**ABOUT THIS EXERCISE:**
Which lines in the records below mention the word "docs"? Copy each one out.

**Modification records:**
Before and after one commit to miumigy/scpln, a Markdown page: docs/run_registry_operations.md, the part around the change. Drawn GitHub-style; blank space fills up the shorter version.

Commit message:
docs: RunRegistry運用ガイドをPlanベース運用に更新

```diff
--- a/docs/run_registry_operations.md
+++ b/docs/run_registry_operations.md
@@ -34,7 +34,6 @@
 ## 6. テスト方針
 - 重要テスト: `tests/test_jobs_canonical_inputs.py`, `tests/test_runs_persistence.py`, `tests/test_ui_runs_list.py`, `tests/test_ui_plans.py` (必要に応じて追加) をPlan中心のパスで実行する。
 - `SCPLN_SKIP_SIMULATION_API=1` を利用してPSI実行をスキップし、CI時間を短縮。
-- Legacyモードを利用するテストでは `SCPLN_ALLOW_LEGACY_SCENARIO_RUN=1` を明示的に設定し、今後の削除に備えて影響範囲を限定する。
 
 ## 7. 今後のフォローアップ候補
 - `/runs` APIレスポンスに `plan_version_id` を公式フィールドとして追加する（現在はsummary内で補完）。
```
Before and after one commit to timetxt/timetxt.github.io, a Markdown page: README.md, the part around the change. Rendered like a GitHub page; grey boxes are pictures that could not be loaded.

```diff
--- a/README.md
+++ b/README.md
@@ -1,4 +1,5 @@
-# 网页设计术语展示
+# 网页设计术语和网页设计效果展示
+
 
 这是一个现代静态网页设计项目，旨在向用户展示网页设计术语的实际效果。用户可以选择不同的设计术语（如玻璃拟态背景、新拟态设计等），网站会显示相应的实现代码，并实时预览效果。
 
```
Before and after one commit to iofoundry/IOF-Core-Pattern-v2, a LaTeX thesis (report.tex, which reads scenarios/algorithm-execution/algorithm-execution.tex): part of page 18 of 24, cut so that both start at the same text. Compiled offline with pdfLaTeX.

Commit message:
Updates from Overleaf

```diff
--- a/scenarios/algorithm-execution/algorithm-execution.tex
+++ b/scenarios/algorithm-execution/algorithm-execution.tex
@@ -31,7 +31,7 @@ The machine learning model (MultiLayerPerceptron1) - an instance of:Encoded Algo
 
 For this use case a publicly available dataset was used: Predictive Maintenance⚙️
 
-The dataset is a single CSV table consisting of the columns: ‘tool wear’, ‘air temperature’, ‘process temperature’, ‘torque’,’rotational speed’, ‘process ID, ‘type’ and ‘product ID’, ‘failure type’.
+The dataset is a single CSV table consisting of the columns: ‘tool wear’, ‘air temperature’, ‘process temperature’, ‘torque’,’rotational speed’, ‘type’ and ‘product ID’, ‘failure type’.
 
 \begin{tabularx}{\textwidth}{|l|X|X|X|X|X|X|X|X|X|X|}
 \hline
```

**TASK RESULT:**
Before and after one commit to miumigy/scpln, a Markdown page: docs/run_registry_operations.md, the part around the change. Drawn GitHub-style; blank space fills up the shorter version.
docs: RunRegistry運用ガイドをPlanベース運用に更新
--- a/docs/run_registry_operations.md
+++ b/docs/run_registry_operations.md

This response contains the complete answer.